Fortunately, much of this damage is preventable with better behaviors while young. While positive behaviors in adolescence like a good diet and consistent exercise are certainly beneficial to setting appropriate foundations for healthy aging, it is especially important to begin focusing on health in our earlier 20s. 

Consideration for health in our early 20s can help prevent much age-related decline and helps avoid playing “catch up” in older age. Indeed, this is the paradigm shift we are aiming for: Understanding that behaviors that impact our longevity are working long before we begin to notice signs of poor aging. 

There are plenty of examples that show the importance of taking steps early to prevent chronic disease and poor aging. 

Healthy lifestyle during young adulthood (the aforementioned diet and exercise) is strongly associated with a low cardiovascular disease risk profile in middle age. The vice versa is also true, poor health choices during young adulthood are associated with a higher cardiovascular disease risk profile as you age.

Physical activity when young provides lifelong benefits to cortical bone size and strength. Starting ahead of the curve with load-bearing exercise can prevent bone loss and/or fracture in older age.

Inappropriate sleep leads to immune system disruption which leads to disrupted sleep which leads to a chronic disease state.
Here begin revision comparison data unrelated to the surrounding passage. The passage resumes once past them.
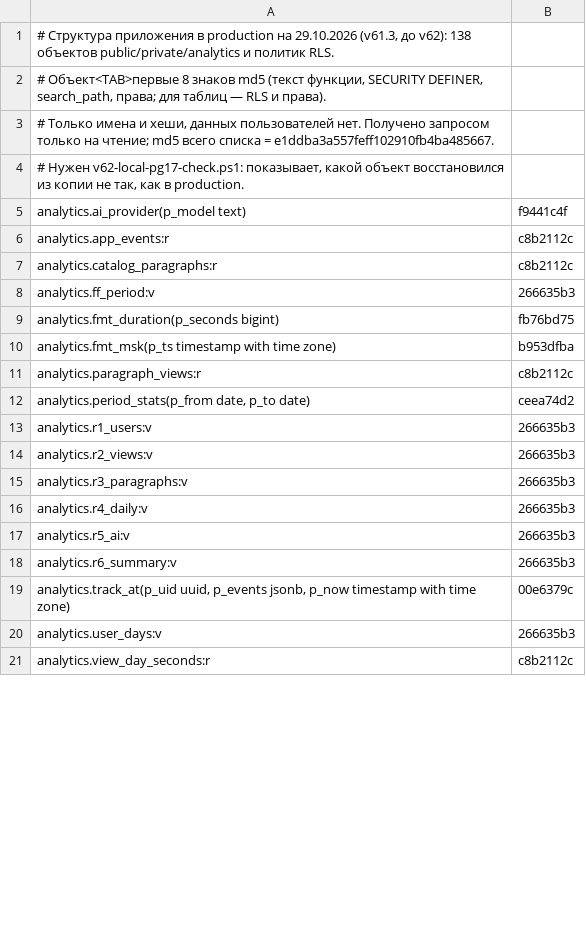
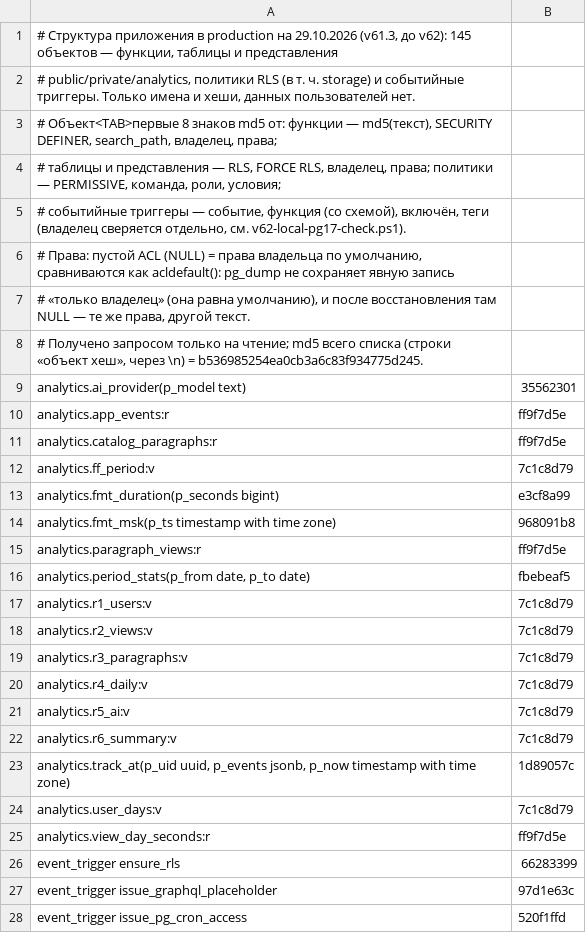
Before and after one commit to thenikolaika1/konspekt-app, a TSV file: supabase/release/v62-prod-structure.tsv, drawn as a sheet; only a part is shown; the diff covers the shown part only.

```diff
--- a/supabase/release/v62-prod-structure.tsv
+++ b/supabase/release/v62-prod-structure.tsv
@@ -1,21 +1,28 @@
-# Структура приложения в production на 29.10.2026 (v61.3, до v62): 138 объектов public/private/analytics и политик RLS.
-# Объект<TAB>первые 8 знаков md5 (текст функции, SECURITY DEFINER, search_path, права; для таблиц — RLS и права).
-# Только имена и хеши, данных пользователей нет. Получено запросом только на чтение; md5 всего списка = e1ddba3a557feff102910fb4ba485667.
-# Нужен v62-local-pg17-check.ps1: показывает, какой объект восстановился из копии не так, как в production.
-analytics.ai_provider(p_model text)	f9441c4f
-analytics.app_events:r	c8b2112c
-analytics.catalog_paragraphs:r	c8b2112c
-analytics.ff_period:v	266635b3
-analytics.fmt_duration(p_seconds bigint)	fb76bd75
-analytics.fmt_msk(p_ts timestamp with time zone)	b953dfba
-analytics.paragraph_views:r	c8b2112c
-analytics.period_stats(p_from date, p_to date)	ceea74d2
-analytics.r1_users:v	266635b3
-analytics.r2_views:v	266635b3
-analytics.r3_paragraphs:v	266635b3
-analytics.r4_daily:v	266635b3
-analytics.r5_ai:v	266635b3
-analytics.r6_summary:v	266635b3
-analytics.track_at(p_uid uuid, p_events jsonb, p_now timestamp with time zone)	00e6379c
-analytics.user_days:v	266635b3
-analytics.view_day_seconds:r	c8b2112c
+# Структура приложения в production на 29.10.2026 (v61.3, до v62): 145 объектов — функции, таблицы и представления
+# public/private/analytics, политики RLS (в т. ч. storage) и событийные триггеры. Только имена и хеши, данных пользователей нет.
+# Объект<TAB>первые 8 знаков md5 от: функции — md5(текст), SECURITY DEFINER, search_path, владелец, права;
+#   таблицы и представления — RLS, FORCE RLS, владелец, права; политики — PERMISSIVE, команда, роли, условия;
+#   событийные триггеры — событие, функция (со схемой), включён, теги (владелец сверяется отдельно, см. v62-local-pg17-check.ps1).
+# Права: пустой ACL (NULL) = права владельца по умолчанию, сравниваются как acldefault(): pg_dump не сохраняет явную запись
+#   «только владелец» (она равна умолчанию), и после восстановления там NULL — те же права, другой текст.
+# Получено запросом только на чтение; md5 всего списка (строки «объект хеш», через \n) = b536985254ea0cb3a6c83f934775d245.
+analytics.ai_provider(p_model text)	35562301
+analytics.app_events:r	ff9f7d5e
+analytics.catalog_paragraphs:r	ff9f7d5e
+analytics.ff_period:v	7c1c8d79
+analytics.fmt_duration(p_seconds bigint)	e3cf8a99
+analytics.fmt_msk(p_ts timestamp with time zone)	968091b8
+analytics.paragraph_views:r	ff9f7d5e
+analytics.period_stats(p_from date, p_to date)	fbebeaf5
+analytics.r1_users:v	7c1c8d79
+analytics.r2_views:v	7c1c8d79
+analytics.r3_paragraphs:v	7c1c8d79
+analytics.r4_daily:v	7c1c8d79
+analytics.r5_ai:v	7c1c8d79
+analytics.r6_summary:v	7c1c8d79
+analytics.track_at(p_uid uuid, p_events jsonb, p_now timestamp with time zone)	1d89057c
+analytics.user_days:v	7c1c8d79
+analytics.view_day_seconds:r	ff9f7d5e
+event_trigger ensure_rls	66283399
+event_trigger issue_graphql_placeholder	97d1e63c
+event_trigger issue_pg_cron_access	520f1ffd
```
Also changed, not shown: 4 added rows and 121 edited cells elsewhere in this file, 5 other files.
Sleep is vital to young individuals because you cannot “catch up” to the damage done by inappropriate sleep. Creating a healthy, intentional sleep process early can prevent the devastating cycle of immune disruption.
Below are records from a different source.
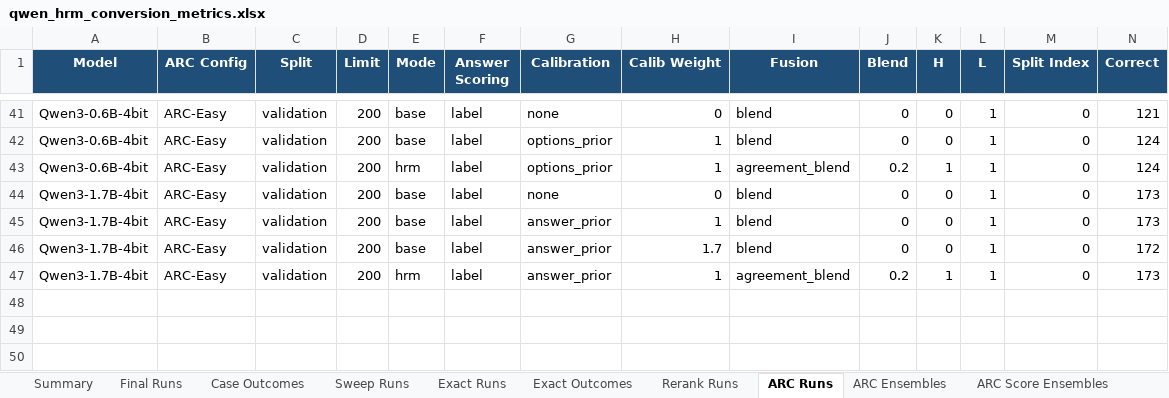
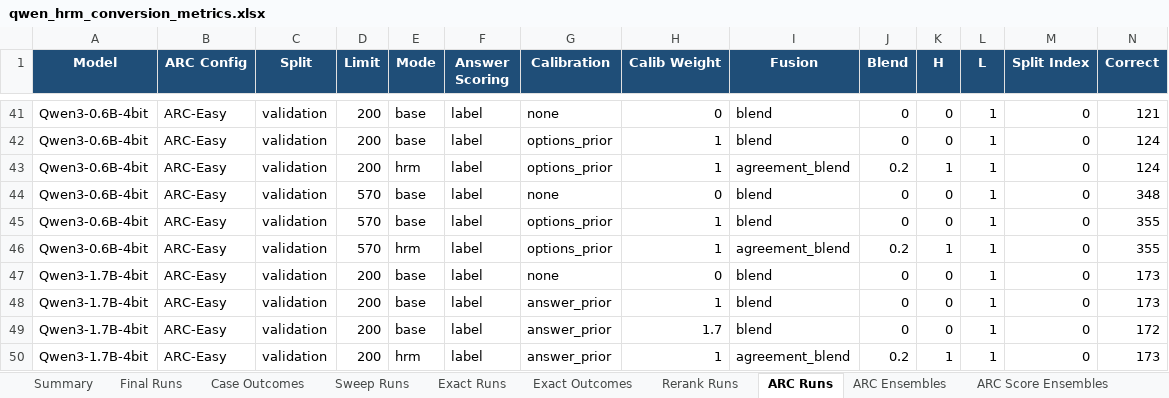
Before and after one commit to Aryagm/HRM-Text, an Excel workbook: outputs/qwen_hrm_metrics/qwen_hrm_conversion_metrics.xlsx, sheet ARC Runs, drawn as a sheet; only a part is shown, gaps mark what is left out; values as stored, in another font and other column widths than the file's, no borders; rows hold the shown columns only; the diff names each change by its address in the sheet, - before the commit and + after, or states it on an @@ line.

Commit message:
Track full ARC Easy calibration for Qwen 0.6B

```diff
--- a/outputs/qwen_hrm_metrics/qwen_hrm_conversion_metrics.xlsx (sheet ARC Runs)
+++ b/outputs/qwen_hrm_metrics/qwen_hrm_conversion_metrics.xlsx (sheet ARC Runs)
+row 44: Qwen3-0.6B-4bit | ARC-Easy | validation | 570 | base | label | none | 0 | blend | 0 | 0 | 1 | 0 | 348
+row 45: Qwen3-0.6B-4bit | ARC-Easy | validation | 570 | base | label | options_prior | 1 | blend | 0 | 0 | 1 | 0 | 355
+row 46: Qwen3-0.6B-4bit | ARC-Easy | validation | 570 | hrm | label | options_prior | 1 | agreement_blend | 0.2 | 1 | 1 | 0 | 355
```
Also changed, not shown: sheet Notes, 5 other files.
We can also approach healthy aging at a younger age with an optimization approach. We know hormones begin declining early (melatonin in teenage years, growth hormone in the 20s, DHEA (anti-aging hormone) in the mid to late 20s, and testosterone in the early 20s). We can begin testing for deficiencies and modulating these hormones appropriately early on.

75% of people have lower than optimal Vitamin D levels which can lead to immune dysregulation, cancers, and further disease. Chronic nutrient deficiencies can be corrected early to help avoid damage.
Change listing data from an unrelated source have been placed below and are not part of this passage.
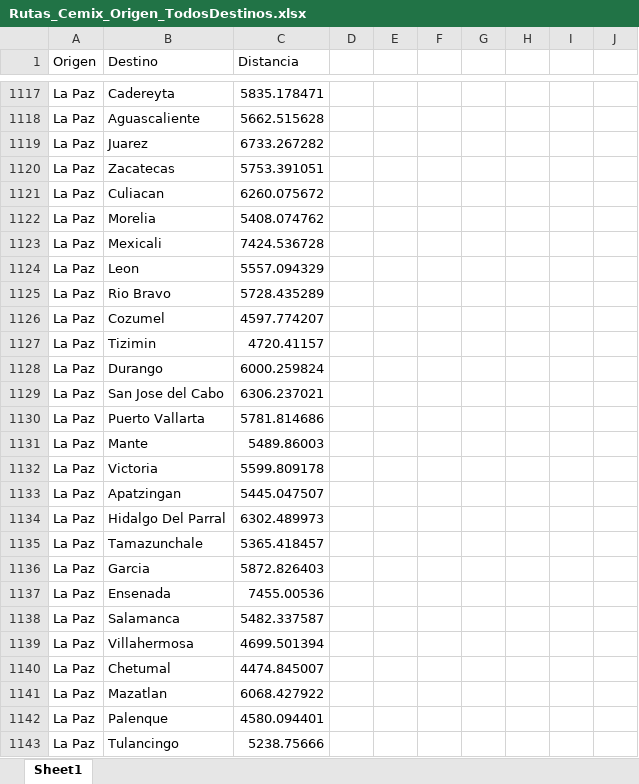
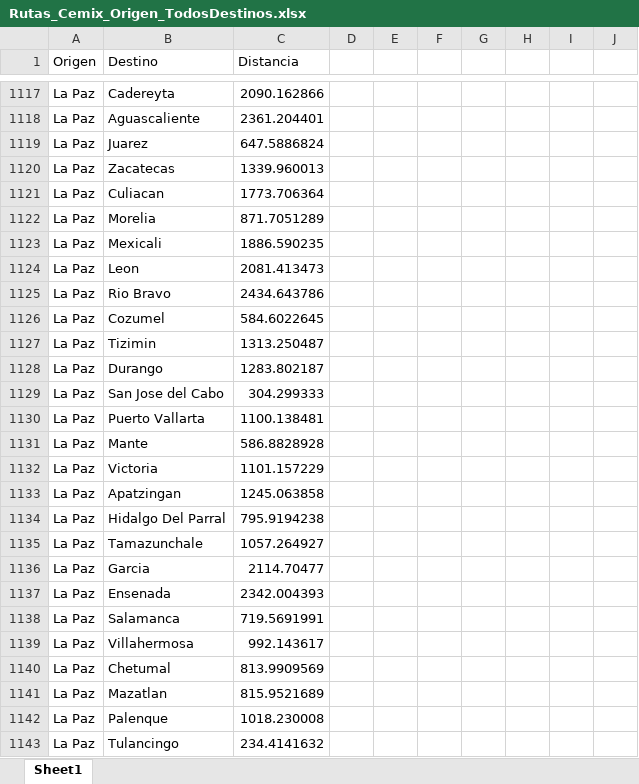
Before and after one commit to javiervf/DS-de-Cimex, an Excel workbook: Rutas_Cemix_Origen_TodosDestinos.xlsx, sheet Sheet1, drawn as a sheet; only a part is shown, gaps mark what is left out; values as stored, in another font and other column widths than the file's, no borders; the diff covers the shown part only; the diff names each change by its address in the sheet, - before the commit and + after, or states it on an @@ line.

Commit message:
Fix Excel Distancias Merida/LaPaz

```diff
--- a/Rutas_Cemix_Origen_TodosDestinos.xlsx (sheet Sheet1)
+++ b/Rutas_Cemix_Origen_TodosDestinos.xlsx (sheet Sheet1)
-C1117 (Distancia): 5835.178471
+C1117 (Distancia): 2090.162866
-C1118 (Distancia): 5662.515628
+C1118 (Distancia): 2361.204401
-C1119 (Distancia): 6733.267282
+C1119 (Distancia): 647.5886824
-C1120 (Distancia): 5753.391051
+C1120 (Distancia): 1339.960013
-C1121 (Distancia): 6260.075672
+C1121 (Distancia): 1773.706364
-C1122 (Distancia): 5408.074762
+C1122 (Distancia): 871.7051289
-C1123 (Distancia): 7424.536728
+C1123 (Distancia): 1886.590235
-C1124 (Distancia): 5557.094329
+C1124 (Distancia): 2081.413473
-C1125 (Distancia): 5728.435289
+C1125 (Distancia): 2434.643786
-C1126 (Distancia): 4597.774207
+C1126 (Distancia): 584.6022645
-C1127 (Distancia): 4720.41157
+C1127 (Distancia): 1313.250487
-C1128 (Distancia): 6000.259824
+C1128 (Distancia): 1283.802187
-C1129 (Distancia): 6306.237021
+C1129 (Distancia): 304.299333
-C1130 (Distancia): 5781.814686
+C1130 (Distancia): 1100.138481
-C1131 (Distancia): 5489.86003
+C1131 (Distancia): 586.8828928
-C1132 (Distancia): 5599.809178
+C1132 (Distancia): 1101.157229
-C1133 (Distancia): 5445.047507
+C1133 (Distancia): 1245.063858
-C1134 (Distancia): 6302.489973
+C1134 (Distancia): 795.9194238
-C1135 (Distancia): 5365.418457
+C1135 (Distancia): 1057.264927
-C1136 (Distancia): 5872.826403
+C1136 (Distancia): 2114.70477
-C1137 (Distancia): 7455.00536
+C1137 (Distancia): 2342.004393
-C1138 (Distancia): 5482.337587
+C1138 (Distancia): 719.5691991
-C1139 (Distancia): 4699.501394
+C1139 (Distancia): 992.143617
-C1140 (Distancia): 4474.845007
+C1140 (Distancia): 813.9909569
-C1141 (Distancia): 6068.427922
+C1141 (Distancia): 815.9521689
-C1142 (Distancia): 4580.094401
+C1142 (Distancia): 1018.230008
-C1143 (Distancia): 5238.75666
+C1143 (Distancia): 234.4141632
```
Also changed, not shown: 279 edited cells elsewhere in this sheet.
Understanding hormone metabolism and the system of pathways (some bad, some good) is another key to preventing damage. Modifying the process of metabolism and accelerating the adequate mechanisms of detoxification in hormones like estrone can prevent them from becoming free radicals, damaging DNA, and potentially causing cancers in women and men.

We know that aging begins at birth and the impacts of aging can begin in the womb. Generally, we start with a “clean slate” of cells. Looking at all the pieces that can impact these cells early on – hormone regulation, diet, exercise, sleep, immune system function – can direct us toward how we can prevent frail, unhealthy aging.

It is time to change the perspective on when we should begin taking our longevity seriously. Start early. Making positive choices with our diet, exercise, and sleep, while seeking the help of experts to assess and address the state of our endocrine system, can help guide us to a healthy, strong aging process.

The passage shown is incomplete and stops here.